As a 13-year-old, Brigitte Murdock remembers standing in one line while her mother and brother stood in two separate lines. When their wait was over, the Murdock family received their rationed portions of food.
For nearly a year, supplies delivered by American planes sustained more than 2 million people in post-World War II West Berlin. In response to the Soviet blockade of land routes into the besieged city, the United States began a massive airlift of food, water and medicine.
When stores ran out of butter, the West Berliners received margarine, Murdock relates. When the supply of margarine was depleted, it was replaced with lard.
“We never had lard in our lives,” she says, “but when you’re hungry you’ll eat anything.”
She also recalls the handmade miniature parachutes delivering sweet treats from the Candy Bomber.
In the KUED-produced film, “The Candy Bomber” — airing Thursday, Dec. 5, at 8:30 p.m. with encores Sunday, Dec. 8, at 4 p.m. and Tuesday, Dec. 10 at 8:30 p.m. — the story of Garland, Utah, native Gail “Hal” Halvorsen is retold. The uplifting documentary also relates the importance of the Berlin Airlift and the magnanimous efforts of the Allied forces that prompted Halvorsen’s act of charity that grew exponentially.
During this time of uncertainty and deprivation, Western Allied pilots dropped 23 tons of candy for West Berlin children — but also 2 million tons of supplies to prevent starvation of a defeated enemy.
Halvorsen is interviewed to relate the story he has told many times before, but the magnificence of “The Candy Bomber” program are the accompanying accounts from Murdock and other grateful recipients of the Berlin Airlift.
Ninety tons of supplies were transported each day during the first week when the airlift began in June 1948. By the second week, the total reached 1,000 tons. The Communist press ridiculed the project, derisively referring to “the futile attempts of the Americans to save face and to maintain their untenable position in Berlin.”Comment on this story
Within one month, the airlift was succeeding. By April 1949, more cargo was airlifted than had previously been transported into the city by rail. Aircrews from the U.S. Air Force, British Royal Air Force, Royal Australian Air Force, Royal New Zealand Air Force and South African Air Force flew more than 200,000 flights, providing up to 4,700 tons of necessities daily.
Along with Halvorsen and Murdock, producer Elizabeth Searles was able to interview Halvorsen’s commander, Lt. Col. Guy B. Dunn, who had summoned the Candy Bomber pilot to his office. Instead of a reprimand, Dunn told Halvorsen, “Keep doing it!”

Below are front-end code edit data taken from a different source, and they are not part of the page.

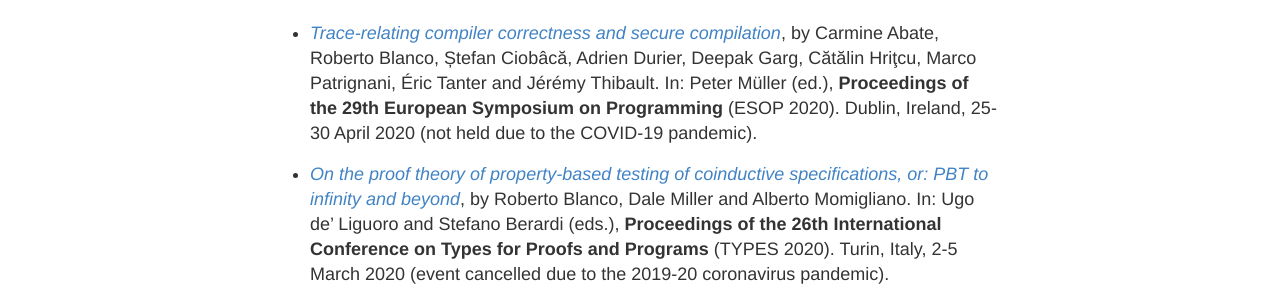
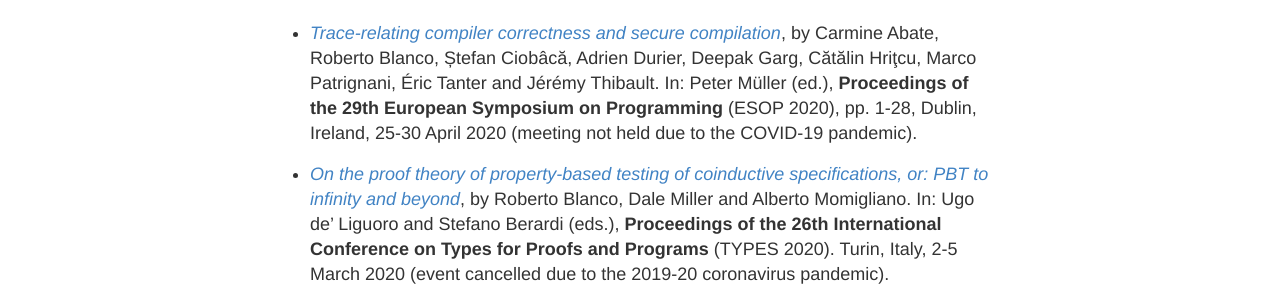
Before and after one commit to robblanco/robblanco.github.io, a Jekyll site: the page built from publications.md, in a window 1280 px wide. Shown: the part 658-949 px from the top of the page. Built offline with Jekyll 4.4.1, drawn with Linux system fonts in a browser that asks for light colours.

Commit message:
Complete ESOP 2020 reference

```diff
--- a/publications.md
+++ b/publications.md
@@ -26,8 +26,8 @@ permalink: /publications/
   https://arxiv.org/abs/1907.05320), by Carmine Abate, Roberto Blanco, Ștefan
   Ciobâcă, Adrien Durier, Deepak Garg, Cătălin Hriţcu, Marco Patrignani, Éric
   Tanter and Jérémy Thibault. In: Peter Müller (ed.), **Proceedings of the
-  29th European Symposium on Programming** (ESOP 2020). Dublin, Ireland, 25-30
-  April 2020 (not held due to the COVID-19 pandemic).
+  29th European Symposium on Programming** (ESOP 2020), pp. 1-28, Dublin,
+  Ireland, 25-30 April 2020 (meeting not held due to the COVID-19 pandemic).
 
 * [*On the proof theory of property-based testing of coinductive specifications,
   or: PBT to infinity and beyond*](
```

After a German reporter was hit in the head by a falling chocolate bar, a newspaper article about the candy’s unique delivery method was relayed around the world. And the response was enormous. Women’s clubs volunteered to contribute makeshift handkerchief parachutes. Students at a college in Massachusetts processed 18 tons of candy in seven months. The American Confectioners Association sent 600 pounds of candy by boat and rail.
The outpouring of charity that came to be known as Operations Little Vittles began when Halvorsen happened upon a crowd of children gathered at the end of Tempelhof Airport runway to watch the near-constant stream of aircraft. In a single gesture of goodwill, the young pilot dug into his pocket to find two sticks of Wrigley’s Doublemint gum.